**EXERCISE DETAILS**
Filter the entries, keeping every line with the word "mailto".

**Web interface edit records**

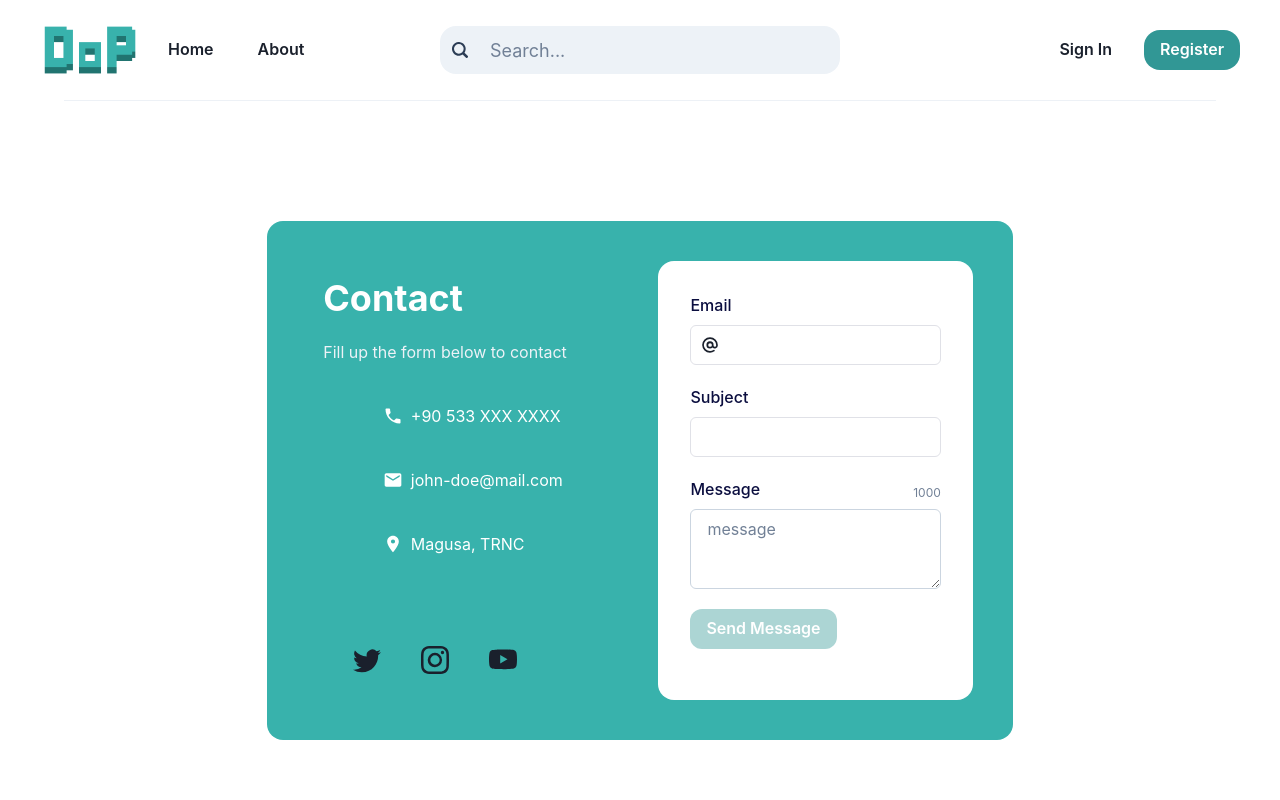
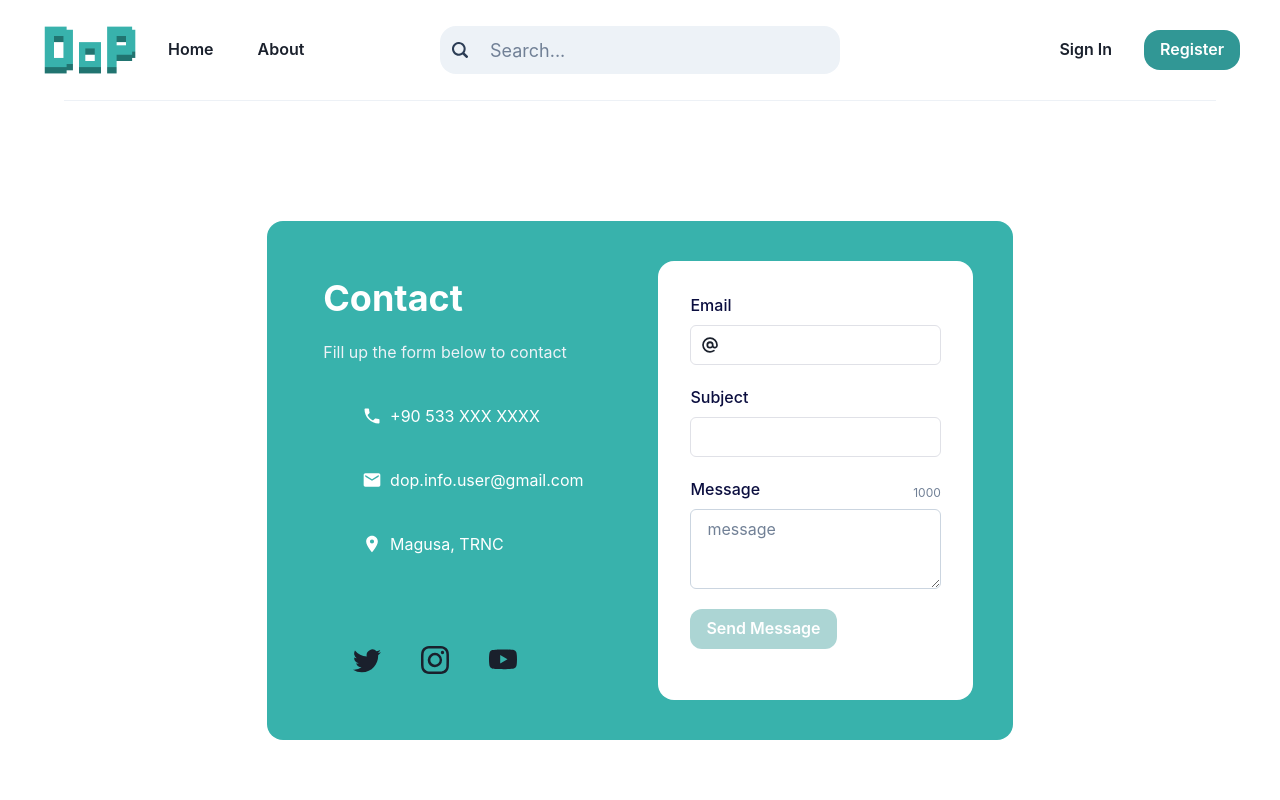
Before and after one commit to SamehMakkie/dop-front-end, a Next.js app: page /contact in a window 1280 px wide. Shown: the top 800 px of the page. Built offline with nearby package versions, Linux system fonts and the light colour scheme.

Commit message:
Change the email label in the contact us page

```diff
--- a/views/ContactUS/ContactUs.jsx
+++ b/views/ContactUS/ContactUs.jsx
@@ -122,8 +122,8 @@ export default function ContactUs() {
                     </HStack>
                     <HStack>
                       <MdEmail size="20px" />
-                      <a href={`mailto:john-doe@mail.com`}>
-                        <Text>john-doe@mail.com</Text>
+                      <a href={`mailto:dop.info.user@gmail.com`}>
+                        <Text>dop.info.user@gmail.com</Text>
                       </a>
                     </HStack>
                     <HStack>
```
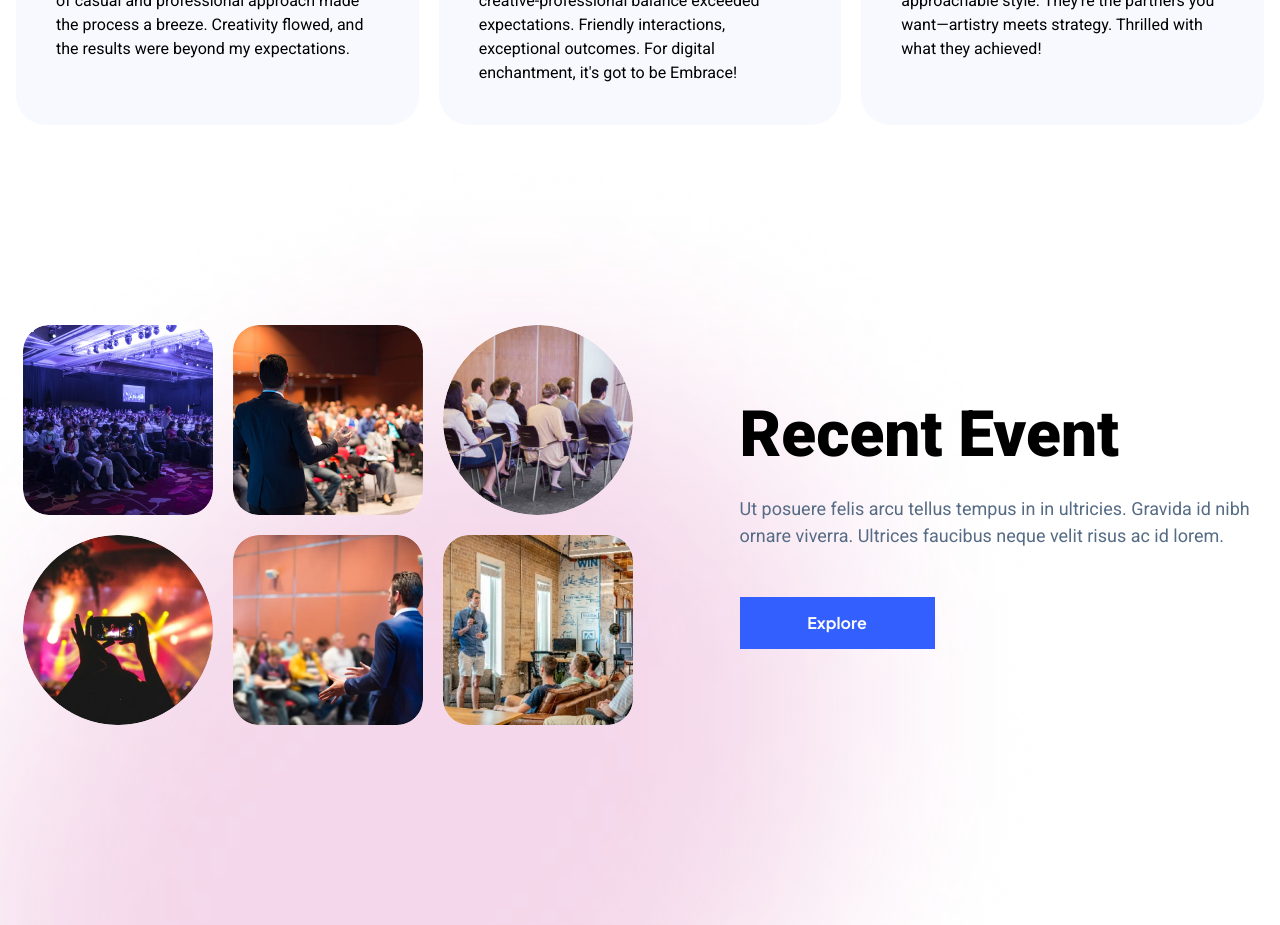
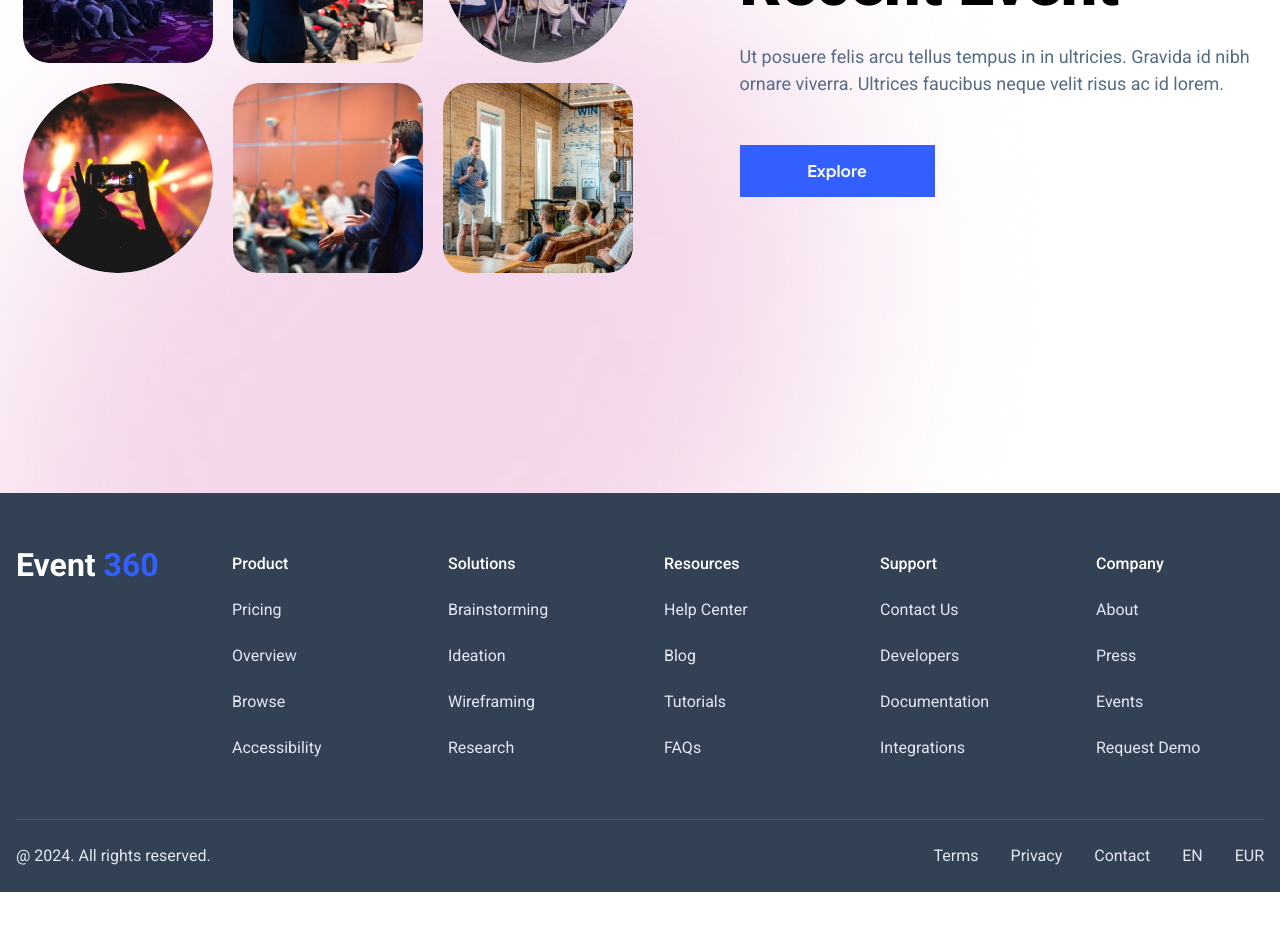
Before and after one commit to alhabib5565/invetory-management, a React (Vite) app: page / in a window 1280 px wide. Shown: the part 5220-6145 px from the top of the page. After the commit the page ends 6112 px from the top, so only its background shows below. Built offline with nearby package versions, Linux system fonts and the light colour scheme.

Commit message:
footer done

```diff
--- a/package.json
+++ b/package.json
@@ -13,6 +13,7 @@
     "@radix-ui/react-slot": "^1.0.2",
     "class-variance-authority": "^0.7.0",
     "clsx": "^2.1.0",
+    "framer-motion": "^11.0.3",
     "lucide-react": "^0.316.0",
     "react": "^18.2.0",
     "react-dom": "^18.2.0",
--- a/src/App.tsx
+++ b/src/App.tsx
@@ -1,4 +1,5 @@
 import Event from "./components/event/Event";
+import Footer from "./components/footer/Footer";
 import Gallery from "./components/gallery/Gallery";
 import Header from "./components/header/Header";
 import Pricing from "./components/pricing/Pricing";
@@ -16,8 +17,9 @@ const App = () => {
       <Event />
       <Pricing />
       <Gallery />
-      <Testimonial />
+      {/* <Testimonial /> */}
       <RecentEvent />
+      <Footer />
     </div>
   );
 };
--- /dev/null
+++ b/src/components/footer/Footer.tsx
@@ -0,0 +1,70 @@
+import Container from "../layout/Container";
+import Logo from "../shared/Logo";
+
+const Footer = () => {
+  const year = new Date().getFullYear();
+
+  const footerItems = [
+    {
+      title: "Product",
+      items: ["Pricing", "Overview", "Browse", "Accessibility"],
+    },
+    {
+      title: "Solutions",
+      items: ["Brainstorming", "Ideation", "Wireframing", "Research"],
+    },
+    {
+      title: "Resources",
+      items: ["Help Center", "Blog", "Tutorials", "FAQs"],
+    },
+    {
+      title: "Support",
+      items: ["Contact Us", "Developers", "Documentation", "Integrations"],
+    },
+    {
+      title: "Company",
+      items: ["About", "Press", "Events", "Request Demo"],
+    },
+  ];
+  return (
+    <footer className="bg-[#334155] ">
+      <Container className="divide-y-[1px] divide-gray-600">
+        <div className="grid grid-cols-1 md:grid-cols-4 lg:grid-cols-6 gap-12 py-12">
+          <Logo className="text-white" />
+          {footerItems.map((item, index) => (
+            <div key={index}>
+              <h6>{item.title}</h6>
+              {item.items.map((i, index) => (
+                <a key={index} className="footer-link" href="">
+                  {i}
+                </a>
+              ))}
+            </div>
+          ))}
+        </div>
+        <div className="py-6 text-[#E2E8F0] text-[16px] flex flex-col lg:flex-row gap-4 lg:gap-0 justify-between items-center">
+          <p> @ {year}. All rights reserved.</p>
+          <ul className="flex gap-8">
+            <li>
+              <a href="">Terms</a>
+            </li>
+            <li>
+              <a href="">Privacy</a>
+            </li>
+            <li>
+              <a href="">Contact</a>
+            </li>
+            <li>
+              <a href="">EN</a>
+            </li>
+            <li>
+              <a href="">EUR</a>
+            </li>
+          </ul>
+        </div>
+      </Container>
+    </footer>
+  );
+};
+
+export default Footer;
--- a/src/components/gallery/Gallery.tsx
+++ b/src/components/gallery/Gallery.tsx
@@ -12,7 +12,7 @@ const Gallery = () => {
   ];
 
   return (
-    <Container className="mt-20 flex flex-col-reverse lg:flex-row justify-between items-center gap-[120px]">
+    <Container className="mt-20 flex flex-col lg:flex-row justify-between items-center gap-16 lg:gap-[120px]">
       <div className="space-y-[35px] max-w-[522px]">
         <h1>Gallery</h1>
         <p className="text-[18px] text-[#566B84]">
@@ -34,7 +34,7 @@ const Gallery = () => {
         </ul>
       </div>
 
-      <div className="max-w-[636px] max-h-[651px] w-full">
+      <div className="max-w-[636px] max-h-[651px] w-full ">
         <img className="w-full h-full" src={groupPhoto} alt="" />
       </div>
     </Container>
--- a/src/components/header/Navbar.tsx
+++ b/src/components/header/Navbar.tsx
@@ -1,12 +1,11 @@
 import Container from "../layout/Container";
+import Logo from "../shared/Logo";
 
 const Navbar = () => {
   return (
     <Container>
       <nav className="flex justify-between items-center py-6">
-        <a href="" className="text-[32px] font-bold">
-          Event <span className="text-primary">360</span>
-        </a>
+        <Logo />
         <ul className="flex gap-4 items-center">
           <li>
             <a
--- a/src/components/recentEvent/RecentEvent.tsx
+++ b/src/components/recentEvent/RecentEvent.tsx
@@ -16,9 +16,9 @@ const RecentEvent = () => {
       style={{
         backgroundImage: `url("${bg}")`,
       }}
-      className="h-screen bg-no-repeat flex"
+      className="min-h-screen h-full bg-no-repeat flex mt-20 pb-10"
     >
-      <Container className="flex gap-[107px] items-center">
+      <Container className="flex flex-col-reverse lg:flex-row gap-14  lg:gap-[107px] items-center">
         <div className="grid grid-cols-3 gap-5">
           {images.map((image, index) => (
             <img
--- /dev/null
+++ b/src/components/shared/Logo.tsx
@@ -0,0 +1,11 @@
+import { cn } from "@/lib/utils";
+
+const Logo = ({ className }: { className?: string }) => {
+  return (
+    <a href="" className={cn("text-[32px] font-bold", className)}>
+      Event <span className="text-primary">360</span>
+    </a>
+  );
+};
+
+export default Logo;
--- a/src/index.css
+++ b/src/index.css
@@ -78,4 +78,13 @@
   h1 {
     @apply text-[40px] md:text-[64px] font-extrabold leading-[110%];
   }
+  h6 {
+    @apply text-[16px] font-medium h-[46px] flex items-center text-white;
+  }
 }
+
+@layer components {
+  .footer-link {
+    @apply text-[16px] h-[46px] flex items-center text-[#E2E8F0];
+  }
+}
```
Also changed, not shown: 1 other file (tests, documents, lock files or other folders).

**EXERCISE SOLUTION**
-                      <a href={`mailto:john-doe@mail.com`}>
+                      <a href={`mailto:dop.info.user@gmail.com`}>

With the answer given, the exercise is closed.